> **Work request**
Restate the listing below word for word, pictures excluded.

> **Listed entries**
*** Block opens ***
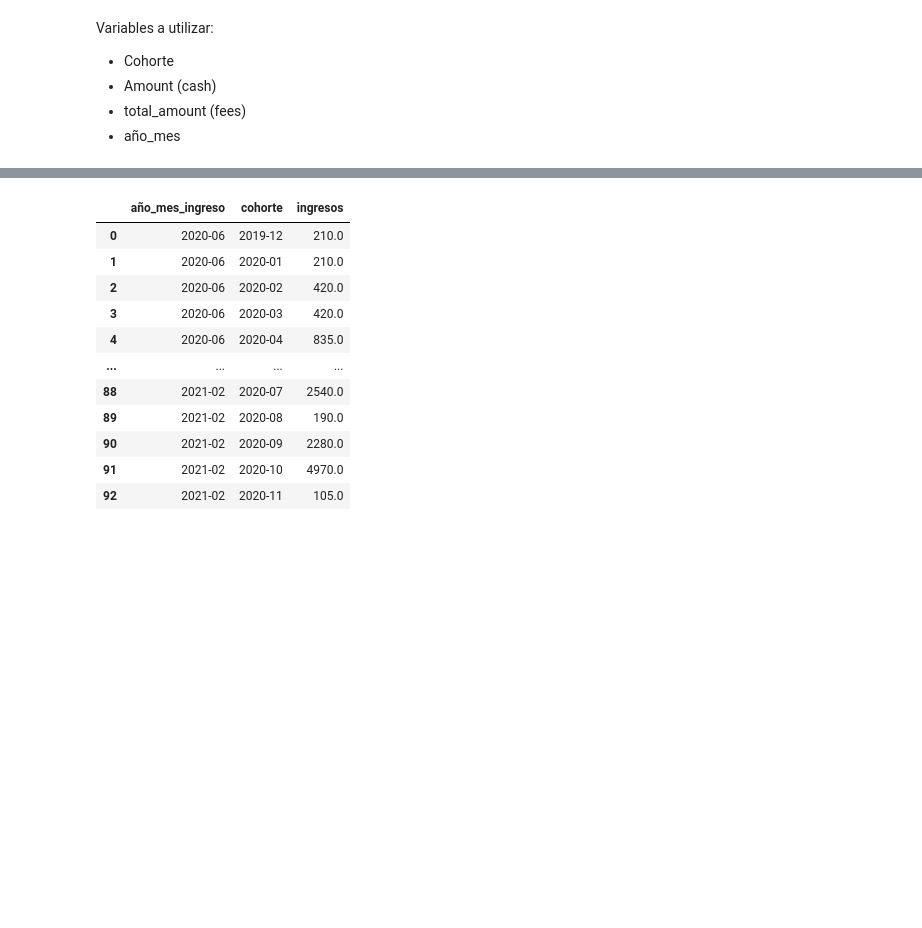
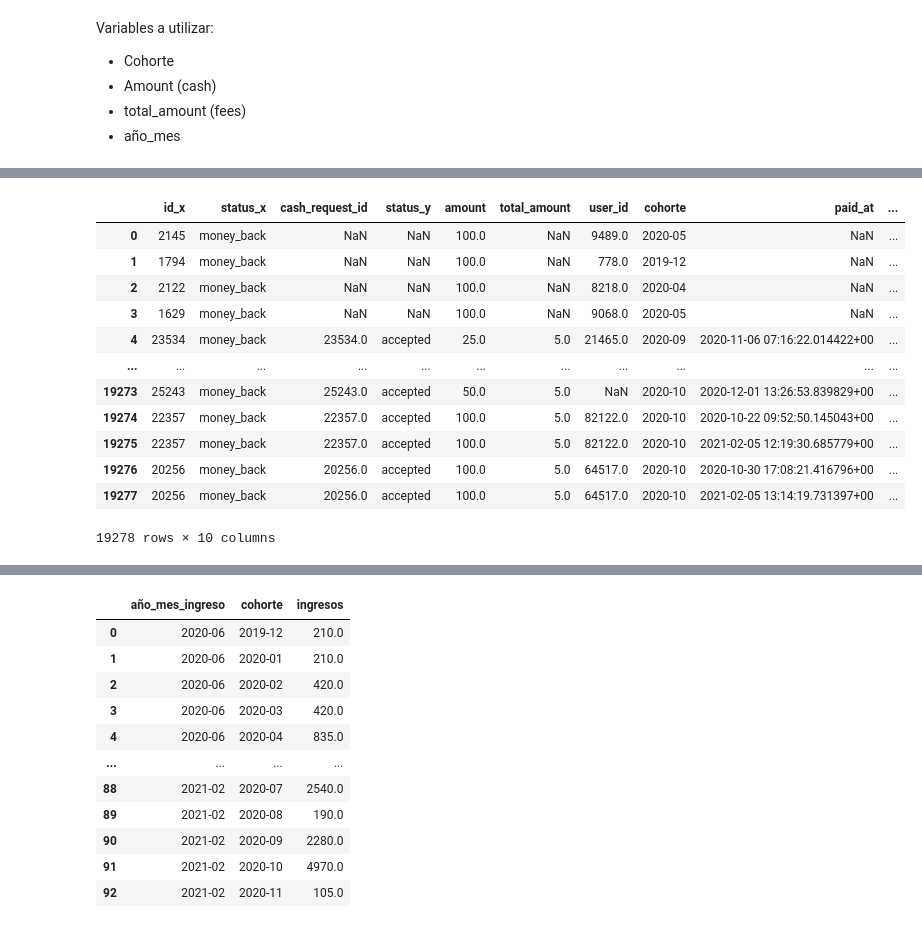
Before and after one commit to moiatgit/project-1-ironhack-payments-es, a Jupyter notebook: grupo3.ipynb, the cells around one changed output, grey strips where cells are left out. Drawn from its saved outputs; the diff is of its cells as text; code cells hidden in the pictures; blank space fills up the shorter version.

Commit message:
reestudiando la métrica tres: resolviendo las dudas

```diff
--- a/grupo3.ipynb
+++ b/grupo3.ipynb
@@ -647,3 +729,30 @@ cash_fees_paid.head()
+# %%
+# merge de cash y fees para calcular ingresos
+# Nos interesa que no hayan entradas de fees que no esten en cash porque si no no disponemos de cohorte (user_id)
+# Escogemos how='left' porque 'outer' nos entrega 4 entradas de fees que no están en cash, y no nos interesan pues
+# no podremos asociarlas a ningún user_id, ni por tanto, a ningún cohorte.
+cash_money_back = cash[cash['status'] == 'money_back']
+fees_accepted = fees[fees['status'] == 'accepted']
+# XXX DUDA: seguro que tenemos que filtrar antes? (hay no money_back que si se han ingresado el fees, hay que considerar las incidencias: instant_payment/incidents)
+#   Si filtras cash por money_back habrá entradas en fees que no tendrán su correspondiente user_id
+#   Si filras fees por accepted no pasa nada pues de todas formas su entrada cash estará o no independiente de fees (por how='left')
+merge_ingresos = pd.merge(cash_money_back, fees_accepted, left_on='id', right_on='cash_request_id', how='left')
+seleccion = merge_ingresos[['id_x', 'status_x', 'cash_request_id', 'status_y', 'amount', 'total_amount', 'user_id', 'cohorte', 'paid_at', 'money_back_date']]
+seleccion
+# %% [output]
+|  | id_x | status_x | cash_request_id | status_y | amount | total_amount | user_id | cohorte | paid_at | ... |
+| 0 | 2145 | money_back | NaN | NaN | 100.0 | NaN | 9489.0 | 2020-05 | NaN | ... |
+| 1 | 1794 | money_back | NaN | NaN | 100.0 | NaN | 778.0 | 2019-12 | NaN | ... |
+| 2 | 2122 | money_back | NaN | NaN | 100.0 | NaN | 8218.0 | 2020-04 | NaN | ... |
+| 3 | 1629 | money_back | NaN | NaN | 100.0 | NaN | 9068.0 | 2020-05 | NaN | ... |
+| 4 | 23534 | money_back | 23534.0 | accepted | 25.0 | 5.0 | 21465.0 | 2020-09 | 2020-11-06 07:16:22.014422+00 | ... |
+| ... | ... | ... | ... | ... | ... | ... | ... | ... | ... | ... |
+| 19273 | 25243 | money_back | 25243.0 | accepted | 50.0 | 5.0 | NaN | 2020-10 | 2020-12-01 13:26:53.839829+00 | ... |
+| 19274 | 22357 | money_back | 22357.0 | accepted | 100.0 | 5.0 | 82122.0 | 2020-10 | 2020-10-22 09:52:50.145043+00 | ... |
+| 19275 | 22357 | money_back | 22357.0 | accepted | 100.0 | 5.0 | 82122.0 | 2020-10 | 2021-02-05 12:19:30.685779+00 | ... |
+| 19276 | 20256 | money_back | 20256.0 | accepted | 100.0 | 5.0 | 64517.0 | 2020-10 | 2020-10-30 17:08:21.416796+00 | ... |
+| 19277 | 20256 | money_back | 20256.0 | accepted | 100.0 | 5.0 | 64517.0 | 2020-10 | 2021-02-05 13:14:19.731397+00 | ... |
+19278 rows × 10 columns
 # %%
 # 3b. Ahora creamos la columna año_mes_ingreso como suma de amount + total_amount
 # En una primera idea, hemos pensado que total_amount corespondería a un % sobre el amount, pero finalmente hemos optado por considerarlo un valor fijo por usar el servicio.
```
Also changed, not shown: parts of 16 cells of this notebook.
*** Block closes ***
> **Result below**
Before and after one commit to moiatgit/project-1-ironhack-payments-es, a Jupyter notebook: grupo3.ipynb, the cells around one changed output, grey strips where cells are left out. Drawn from its saved outputs; the diff is of its cells as text; code cells hidden in the pictures; blank space fills up the shorter version.

Commit message:
reestudiando la métrica tres: resolviendo las dudas

```diff
--- a/grupo3.ipynb
+++ b/grupo3.ipynb
@@ -647,3 +729,30 @@ cash_fees_paid.head()
+# %%
+# merge de cash y fees para calcular ingresos
+# Nos interesa que no hayan entradas de fees que no esten en cash porque si no no disponemos de cohorte (user_id)
+# Escogemos how='left' porque 'outer' nos entrega 4 entradas de fees que no están en cash, y no nos interesan pues
+# no podremos asociarlas a ningún user_id, ni por tanto, a ningún cohorte.
+cash_money_back = cash[cash['status'] == 'money_back']
+fees_accepted = fees[fees['status'] == 'accepted']
+# XXX DUDA: seguro que tenemos que filtrar antes? (hay no money_back que si se han ingresado el fees, hay que considerar las incidencias: instant_payment/incidents)
+#   Si filtras cash por money_back habrá entradas en fees que no tendrán su correspondiente user_id
+#   Si filras fees por accepted no pasa nada pues de todas formas su entrada cash estará o no independiente de fees (por how='left')
+merge_ingresos = pd.merge(cash_money_back, fees_accepted, left_on='id', right_on='cash_request_id', how='left')
+seleccion = merge_ingresos[['id_x', 'status_x', 'cash_request_id', 'status_y', 'amount', 'total_amount', 'user_id', 'cohorte', 'paid_at', 'money_back_date']]
+seleccion
+# %% [output]
+|  | id_x | status_x | cash_request_id | status_y | amount | total_amount | user_id | cohorte | paid_at | ... |
+| 0 | 2145 | money_back | NaN | NaN | 100.0 | NaN | 9489.0 | 2020-05 | NaN | ... |
+| 1 | 1794 | money_back | NaN | NaN | 100.0 | NaN | 778.0 | 2019-12 | NaN | ... |
+| 2 | 2122 | money_back | NaN | NaN | 100.0 | NaN | 8218.0 | 2020-04 | NaN | ... |
+| 3 | 1629 | money_back | NaN | NaN | 100.0 | NaN | 9068.0 | 2020-05 | NaN | ... |
+| 4 | 23534 | money_back | 23534.0 | accepted | 25.0 | 5.0 | 21465.0 | 2020-09 | 2020-11-06 07:16:22.014422+00 | ... |
+| ... | ... | ... | ... | ... | ... | ... | ... | ... | ... | ... |
+| 19273 | 25243 | money_back | 25243.0 | accepted | 50.0 | 5.0 | NaN | 2020-10 | 2020-12-01 13:26:53.839829+00 | ... |
+| 19274 | 22357 | money_back | 22357.0 | accepted | 100.0 | 5.0 | 82122.0 | 2020-10 | 2020-10-22 09:52:50.145043+00 | ... |
+| 19275 | 22357 | money_back | 22357.0 | accepted | 100.0 | 5.0 | 82122.0 | 2020-10 | 2021-02-05 12:19:30.685779+00 | ... |
+| 19276 | 20256 | money_back | 20256.0 | accepted | 100.0 | 5.0 | 64517.0 | 2020-10 | 2020-10-30 17:08:21.416796+00 | ... |
+| 19277 | 20256 | money_back | 20256.0 | accepted | 100.0 | 5.0 | 64517.0 | 2020-10 | 2021-02-05 13:14:19.731397+00 | ... |
+19278 rows × 10 columns
 # %%
 # 3b. Ahora creamos la columna año_mes_ingreso como suma de amount + total_amount
 # En una primera idea, hemos pensado que total_amount corespondería a un % sobre el amount, pero finalmente hemos optado por considerarlo un valor fijo por usar el servicio.
```
Also changed, not shown: parts of 16 cells of this notebook.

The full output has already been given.